  Address  
  Corporate Author Thesis  
  Publisher (down) Wiley Place of Publication Editor  
  Language Summary Language Original Title  
  Series Editor Series Title Abbreviated Series Title  
  Series Volume Series Issue Edition  
  ISSN ISBN Medium  
  Area Expedition Conference  
  Notes Approved no  
  Call Number IDA @ john @ Serial 1098  
Permanent link to this record
 

 
Author Davies, T.W.; Duffy, J.P.; Bennie, J.; Gaston, K.J. url  doi
openurl 
  Title Stemming the Tide of Light Pollution Encroaching into Marine Protected Areas: Light pollution in marine protected areas Type Journal Article
  Year 2015 Publication Conservation Letters Abbreviated Journal Conservation Lett.  
  Volume 9 Issue 3 Pages 164–171  
  Keywords Animals; Anthropogenic disturbance; artificial light; marine ecosystems; marine protected areas; pollution  
  Abstract Many marine ecosystems are shaped by regimes of natural light guiding the behavior of their constituent species.

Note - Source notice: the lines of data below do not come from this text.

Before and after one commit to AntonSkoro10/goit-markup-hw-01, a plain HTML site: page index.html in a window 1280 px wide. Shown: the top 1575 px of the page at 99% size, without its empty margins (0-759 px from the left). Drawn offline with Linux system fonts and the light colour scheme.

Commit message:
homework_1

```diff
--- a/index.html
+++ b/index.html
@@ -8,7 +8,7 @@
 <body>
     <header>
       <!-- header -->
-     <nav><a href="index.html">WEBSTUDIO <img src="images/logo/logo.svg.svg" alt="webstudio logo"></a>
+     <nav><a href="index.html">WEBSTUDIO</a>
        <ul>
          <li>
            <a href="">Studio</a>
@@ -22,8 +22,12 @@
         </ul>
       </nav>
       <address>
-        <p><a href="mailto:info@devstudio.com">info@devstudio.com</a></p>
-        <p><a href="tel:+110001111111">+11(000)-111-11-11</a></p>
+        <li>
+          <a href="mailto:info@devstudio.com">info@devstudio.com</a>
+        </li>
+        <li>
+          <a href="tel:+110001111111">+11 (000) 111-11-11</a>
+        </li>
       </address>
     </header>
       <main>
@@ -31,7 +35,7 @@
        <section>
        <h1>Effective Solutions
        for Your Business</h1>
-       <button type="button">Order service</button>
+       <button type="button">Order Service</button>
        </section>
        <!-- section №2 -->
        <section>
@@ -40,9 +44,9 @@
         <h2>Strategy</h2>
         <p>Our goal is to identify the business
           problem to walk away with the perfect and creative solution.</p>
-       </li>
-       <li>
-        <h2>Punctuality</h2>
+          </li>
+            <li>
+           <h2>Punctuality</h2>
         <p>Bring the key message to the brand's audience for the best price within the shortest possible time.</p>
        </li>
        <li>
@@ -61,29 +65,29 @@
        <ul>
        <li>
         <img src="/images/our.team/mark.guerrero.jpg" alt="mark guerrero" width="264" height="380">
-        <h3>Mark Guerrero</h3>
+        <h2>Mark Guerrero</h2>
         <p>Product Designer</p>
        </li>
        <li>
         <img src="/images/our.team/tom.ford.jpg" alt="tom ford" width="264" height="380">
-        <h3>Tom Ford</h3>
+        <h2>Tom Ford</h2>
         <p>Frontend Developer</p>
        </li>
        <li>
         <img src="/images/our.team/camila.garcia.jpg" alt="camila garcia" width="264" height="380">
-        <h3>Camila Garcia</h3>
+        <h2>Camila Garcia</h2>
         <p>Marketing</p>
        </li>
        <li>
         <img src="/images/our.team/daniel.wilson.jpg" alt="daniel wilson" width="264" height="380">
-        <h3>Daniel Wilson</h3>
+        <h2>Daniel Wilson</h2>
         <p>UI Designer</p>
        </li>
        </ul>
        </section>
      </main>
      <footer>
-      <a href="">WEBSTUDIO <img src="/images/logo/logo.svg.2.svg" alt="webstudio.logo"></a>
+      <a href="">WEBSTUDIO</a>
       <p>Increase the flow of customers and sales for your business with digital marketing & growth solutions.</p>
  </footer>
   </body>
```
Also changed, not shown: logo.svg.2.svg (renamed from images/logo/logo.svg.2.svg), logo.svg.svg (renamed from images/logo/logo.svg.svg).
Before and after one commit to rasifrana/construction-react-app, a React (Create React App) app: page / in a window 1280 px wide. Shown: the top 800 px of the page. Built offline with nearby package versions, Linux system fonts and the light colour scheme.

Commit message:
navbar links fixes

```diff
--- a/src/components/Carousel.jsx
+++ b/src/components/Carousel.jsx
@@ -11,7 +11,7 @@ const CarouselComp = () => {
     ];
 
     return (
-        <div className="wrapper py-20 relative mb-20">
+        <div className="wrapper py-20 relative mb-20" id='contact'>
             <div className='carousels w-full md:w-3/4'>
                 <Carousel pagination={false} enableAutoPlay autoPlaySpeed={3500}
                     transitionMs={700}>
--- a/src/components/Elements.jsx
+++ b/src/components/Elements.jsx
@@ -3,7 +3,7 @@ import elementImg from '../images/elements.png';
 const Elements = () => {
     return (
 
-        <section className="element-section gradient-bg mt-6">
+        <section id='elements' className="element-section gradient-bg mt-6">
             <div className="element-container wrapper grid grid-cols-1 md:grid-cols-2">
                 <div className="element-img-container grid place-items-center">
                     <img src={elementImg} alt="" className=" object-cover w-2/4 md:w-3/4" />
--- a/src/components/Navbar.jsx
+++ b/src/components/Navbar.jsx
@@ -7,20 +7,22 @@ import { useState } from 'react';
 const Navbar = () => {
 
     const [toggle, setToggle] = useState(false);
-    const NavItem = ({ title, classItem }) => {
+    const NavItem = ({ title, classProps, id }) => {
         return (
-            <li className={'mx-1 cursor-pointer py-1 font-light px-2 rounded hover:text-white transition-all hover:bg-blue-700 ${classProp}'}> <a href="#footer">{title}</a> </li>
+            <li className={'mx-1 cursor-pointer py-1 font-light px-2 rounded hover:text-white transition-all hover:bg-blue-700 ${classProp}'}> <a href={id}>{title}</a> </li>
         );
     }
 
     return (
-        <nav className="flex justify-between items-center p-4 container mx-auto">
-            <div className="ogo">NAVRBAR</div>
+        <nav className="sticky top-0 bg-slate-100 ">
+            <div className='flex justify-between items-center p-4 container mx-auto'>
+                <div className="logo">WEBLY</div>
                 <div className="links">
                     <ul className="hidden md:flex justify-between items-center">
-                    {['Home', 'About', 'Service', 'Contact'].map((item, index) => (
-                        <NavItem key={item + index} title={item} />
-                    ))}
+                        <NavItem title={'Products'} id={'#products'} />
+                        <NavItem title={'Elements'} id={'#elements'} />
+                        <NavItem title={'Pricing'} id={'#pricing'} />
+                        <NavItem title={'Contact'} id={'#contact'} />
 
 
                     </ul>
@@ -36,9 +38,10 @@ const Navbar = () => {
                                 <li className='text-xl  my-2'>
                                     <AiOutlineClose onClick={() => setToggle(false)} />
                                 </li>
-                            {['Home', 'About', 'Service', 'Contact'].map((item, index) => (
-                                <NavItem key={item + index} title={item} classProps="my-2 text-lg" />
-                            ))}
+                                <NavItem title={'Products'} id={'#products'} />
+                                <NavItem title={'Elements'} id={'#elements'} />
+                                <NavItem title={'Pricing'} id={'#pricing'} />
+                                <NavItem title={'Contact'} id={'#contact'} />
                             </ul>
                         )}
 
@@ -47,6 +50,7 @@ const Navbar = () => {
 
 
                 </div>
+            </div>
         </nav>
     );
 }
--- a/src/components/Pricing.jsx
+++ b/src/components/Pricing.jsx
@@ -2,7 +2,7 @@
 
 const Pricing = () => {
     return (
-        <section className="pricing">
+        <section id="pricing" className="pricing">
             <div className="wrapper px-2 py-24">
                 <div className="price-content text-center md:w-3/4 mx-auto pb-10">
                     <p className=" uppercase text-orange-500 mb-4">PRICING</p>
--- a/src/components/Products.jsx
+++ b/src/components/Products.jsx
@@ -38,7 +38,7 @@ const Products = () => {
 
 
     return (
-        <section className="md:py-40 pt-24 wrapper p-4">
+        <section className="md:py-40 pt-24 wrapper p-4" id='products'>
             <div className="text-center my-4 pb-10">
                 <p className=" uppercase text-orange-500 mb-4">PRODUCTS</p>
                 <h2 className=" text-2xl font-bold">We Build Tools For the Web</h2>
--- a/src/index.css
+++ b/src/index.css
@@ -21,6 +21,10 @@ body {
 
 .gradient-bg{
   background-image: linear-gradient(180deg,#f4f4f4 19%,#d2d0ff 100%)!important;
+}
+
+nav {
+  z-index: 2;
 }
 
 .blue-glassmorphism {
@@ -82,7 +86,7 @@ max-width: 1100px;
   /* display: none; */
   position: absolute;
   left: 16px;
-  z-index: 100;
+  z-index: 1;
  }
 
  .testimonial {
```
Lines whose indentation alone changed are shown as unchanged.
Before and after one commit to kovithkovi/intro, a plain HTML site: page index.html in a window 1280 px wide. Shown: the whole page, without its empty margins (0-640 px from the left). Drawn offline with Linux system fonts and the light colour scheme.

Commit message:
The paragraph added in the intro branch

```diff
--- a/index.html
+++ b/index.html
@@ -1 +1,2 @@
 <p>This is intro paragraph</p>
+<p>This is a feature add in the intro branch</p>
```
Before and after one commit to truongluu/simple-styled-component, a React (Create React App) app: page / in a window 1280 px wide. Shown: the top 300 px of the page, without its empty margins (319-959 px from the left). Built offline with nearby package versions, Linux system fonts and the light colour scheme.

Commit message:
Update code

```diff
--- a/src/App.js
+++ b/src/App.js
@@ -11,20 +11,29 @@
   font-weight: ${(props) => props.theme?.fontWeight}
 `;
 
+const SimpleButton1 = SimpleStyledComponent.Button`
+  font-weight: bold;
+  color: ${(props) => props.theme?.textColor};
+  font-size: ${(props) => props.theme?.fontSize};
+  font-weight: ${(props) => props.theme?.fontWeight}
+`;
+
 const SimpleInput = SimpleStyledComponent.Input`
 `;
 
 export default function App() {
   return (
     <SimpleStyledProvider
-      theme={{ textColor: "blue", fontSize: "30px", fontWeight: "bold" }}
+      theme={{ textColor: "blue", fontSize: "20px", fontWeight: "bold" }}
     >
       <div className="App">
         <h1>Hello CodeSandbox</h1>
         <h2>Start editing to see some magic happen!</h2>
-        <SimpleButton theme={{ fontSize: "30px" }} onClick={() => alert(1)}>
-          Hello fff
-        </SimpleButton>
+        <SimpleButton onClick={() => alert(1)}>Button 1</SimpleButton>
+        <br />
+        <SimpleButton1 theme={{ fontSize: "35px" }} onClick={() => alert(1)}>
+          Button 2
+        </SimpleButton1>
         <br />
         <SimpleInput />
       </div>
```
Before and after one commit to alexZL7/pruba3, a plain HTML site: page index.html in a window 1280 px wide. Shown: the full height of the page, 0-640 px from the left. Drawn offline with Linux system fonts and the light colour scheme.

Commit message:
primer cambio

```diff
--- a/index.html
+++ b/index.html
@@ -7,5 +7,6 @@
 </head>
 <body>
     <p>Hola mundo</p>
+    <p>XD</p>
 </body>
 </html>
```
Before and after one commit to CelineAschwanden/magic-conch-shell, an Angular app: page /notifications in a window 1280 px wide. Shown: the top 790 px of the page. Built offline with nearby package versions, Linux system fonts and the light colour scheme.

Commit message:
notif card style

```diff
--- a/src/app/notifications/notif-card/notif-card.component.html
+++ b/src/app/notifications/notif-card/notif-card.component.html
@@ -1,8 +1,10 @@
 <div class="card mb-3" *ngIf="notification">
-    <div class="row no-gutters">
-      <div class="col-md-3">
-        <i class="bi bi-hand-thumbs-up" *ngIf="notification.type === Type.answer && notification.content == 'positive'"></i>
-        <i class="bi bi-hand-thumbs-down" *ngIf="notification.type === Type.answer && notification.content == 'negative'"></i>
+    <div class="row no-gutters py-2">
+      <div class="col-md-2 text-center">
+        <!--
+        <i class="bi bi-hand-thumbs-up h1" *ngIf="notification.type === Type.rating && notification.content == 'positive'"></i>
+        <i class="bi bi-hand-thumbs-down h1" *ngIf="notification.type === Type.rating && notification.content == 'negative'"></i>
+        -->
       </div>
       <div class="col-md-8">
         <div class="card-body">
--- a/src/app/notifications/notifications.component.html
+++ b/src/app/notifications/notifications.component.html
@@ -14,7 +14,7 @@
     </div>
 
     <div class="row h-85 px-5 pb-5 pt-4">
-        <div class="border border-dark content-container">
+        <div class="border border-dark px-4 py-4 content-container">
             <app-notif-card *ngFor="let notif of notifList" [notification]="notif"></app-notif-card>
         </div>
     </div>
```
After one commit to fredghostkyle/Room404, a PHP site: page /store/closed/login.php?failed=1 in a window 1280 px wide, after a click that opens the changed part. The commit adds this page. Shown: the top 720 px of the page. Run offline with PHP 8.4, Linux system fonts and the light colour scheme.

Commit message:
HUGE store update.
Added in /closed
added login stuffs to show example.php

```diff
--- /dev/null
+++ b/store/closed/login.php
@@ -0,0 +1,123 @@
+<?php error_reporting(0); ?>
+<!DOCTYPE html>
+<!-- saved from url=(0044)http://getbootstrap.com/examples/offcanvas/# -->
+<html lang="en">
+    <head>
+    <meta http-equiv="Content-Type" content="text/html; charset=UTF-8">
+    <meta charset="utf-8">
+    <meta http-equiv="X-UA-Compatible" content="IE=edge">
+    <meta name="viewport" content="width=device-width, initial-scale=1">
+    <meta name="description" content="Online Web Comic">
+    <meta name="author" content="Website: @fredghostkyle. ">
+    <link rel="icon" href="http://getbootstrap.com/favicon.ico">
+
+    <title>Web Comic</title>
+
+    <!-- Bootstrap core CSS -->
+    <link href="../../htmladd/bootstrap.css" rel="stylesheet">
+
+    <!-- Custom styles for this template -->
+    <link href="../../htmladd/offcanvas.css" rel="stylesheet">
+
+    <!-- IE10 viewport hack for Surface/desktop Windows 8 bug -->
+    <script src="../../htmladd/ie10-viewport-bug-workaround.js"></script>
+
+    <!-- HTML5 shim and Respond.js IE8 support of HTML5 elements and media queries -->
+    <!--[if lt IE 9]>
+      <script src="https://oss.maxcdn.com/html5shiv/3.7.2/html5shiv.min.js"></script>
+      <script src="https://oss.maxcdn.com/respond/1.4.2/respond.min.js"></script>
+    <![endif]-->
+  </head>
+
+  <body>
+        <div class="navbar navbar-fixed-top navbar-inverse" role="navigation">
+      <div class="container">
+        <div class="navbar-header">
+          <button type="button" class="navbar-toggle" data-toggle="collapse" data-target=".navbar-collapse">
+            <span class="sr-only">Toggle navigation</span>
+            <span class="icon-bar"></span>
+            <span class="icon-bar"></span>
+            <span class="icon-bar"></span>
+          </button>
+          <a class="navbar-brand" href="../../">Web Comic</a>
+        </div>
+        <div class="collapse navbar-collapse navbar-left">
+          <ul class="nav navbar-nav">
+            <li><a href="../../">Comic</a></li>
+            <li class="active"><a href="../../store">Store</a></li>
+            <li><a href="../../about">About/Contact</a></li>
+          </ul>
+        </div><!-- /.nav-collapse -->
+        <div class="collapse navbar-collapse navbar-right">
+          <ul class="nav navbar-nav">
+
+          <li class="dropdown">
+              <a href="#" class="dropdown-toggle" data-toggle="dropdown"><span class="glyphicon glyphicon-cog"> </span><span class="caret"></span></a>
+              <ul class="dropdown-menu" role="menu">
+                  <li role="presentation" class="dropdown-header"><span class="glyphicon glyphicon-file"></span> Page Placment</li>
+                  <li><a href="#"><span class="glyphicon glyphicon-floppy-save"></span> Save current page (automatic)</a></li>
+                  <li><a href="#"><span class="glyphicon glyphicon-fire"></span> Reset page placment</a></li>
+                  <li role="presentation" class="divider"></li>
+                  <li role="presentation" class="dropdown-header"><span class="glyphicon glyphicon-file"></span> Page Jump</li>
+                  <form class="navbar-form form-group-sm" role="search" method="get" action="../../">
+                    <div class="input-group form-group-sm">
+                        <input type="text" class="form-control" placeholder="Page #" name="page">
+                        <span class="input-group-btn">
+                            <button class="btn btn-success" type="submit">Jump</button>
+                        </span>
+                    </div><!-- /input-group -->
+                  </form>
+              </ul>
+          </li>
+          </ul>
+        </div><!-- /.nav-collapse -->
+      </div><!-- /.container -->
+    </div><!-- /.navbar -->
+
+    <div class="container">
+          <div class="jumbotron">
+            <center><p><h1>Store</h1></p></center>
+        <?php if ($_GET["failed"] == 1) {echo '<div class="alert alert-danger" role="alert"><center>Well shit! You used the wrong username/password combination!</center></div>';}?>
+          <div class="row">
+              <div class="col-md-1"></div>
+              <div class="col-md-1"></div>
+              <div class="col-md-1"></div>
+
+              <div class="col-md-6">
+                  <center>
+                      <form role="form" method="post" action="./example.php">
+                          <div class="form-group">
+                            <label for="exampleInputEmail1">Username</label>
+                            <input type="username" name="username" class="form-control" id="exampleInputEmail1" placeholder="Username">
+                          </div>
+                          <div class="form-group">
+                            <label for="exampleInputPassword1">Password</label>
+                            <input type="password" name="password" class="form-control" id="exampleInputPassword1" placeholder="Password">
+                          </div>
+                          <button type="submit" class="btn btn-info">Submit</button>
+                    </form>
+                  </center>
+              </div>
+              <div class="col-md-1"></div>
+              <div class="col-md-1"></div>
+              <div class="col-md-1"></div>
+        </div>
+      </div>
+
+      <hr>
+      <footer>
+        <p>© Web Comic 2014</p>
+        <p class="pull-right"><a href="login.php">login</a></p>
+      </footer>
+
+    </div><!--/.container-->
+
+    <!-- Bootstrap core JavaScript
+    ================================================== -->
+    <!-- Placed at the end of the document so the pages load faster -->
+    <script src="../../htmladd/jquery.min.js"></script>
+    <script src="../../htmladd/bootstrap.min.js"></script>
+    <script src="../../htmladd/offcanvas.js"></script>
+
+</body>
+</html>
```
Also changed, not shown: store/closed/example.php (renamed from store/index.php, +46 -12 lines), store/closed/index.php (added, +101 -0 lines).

As evidenced from terrestrial systems, the global introduction of nighttime lighting is likely influencing these behaviors, restructuring marine ecosystems, and compromising the services they provide. Yet the extent to which marine habitats are exposed to artificial light at night is unknown. We quantified nighttime artificial light across the world's network of marine protected areas (MPAs). Artificial light is widespread and increasing in a large percentage of MPAs. While increases are more common among MPAs associated with human activity, artificial light is encroaching into a large proportion of even those marine habitats protected with the strongest legislative designations. Given the current lack of statutory tools, we propose that allocating “Marine Dark Sky Park” status to MPAs will help incentivize responsible authorities to hold back the advance of artificial light.  
  Address University of Exeter, Penryn Campus, Penryn, Cornwall TR10 9FE, UK. Thomas.Davies(at)exeter.ac.uk  
  Corporate Author Thesis  
  Publisher (down) Wiley Place of Publication Editor  
  Language English Summary Language English Original Title  
  Series Editor Series Title Abbreviated Series Title  
  Series Volume Series Issue Edition  
  ISSN 1755263X ISBN Medium  
  Area Expedition Conference  
  Notes Approved no  
  Call Number IDA @ john @ Serial 1222  
Permanent link to this record
Select All    Deselect All
 |   | 
Details
   print

Save Citations:
Export Records: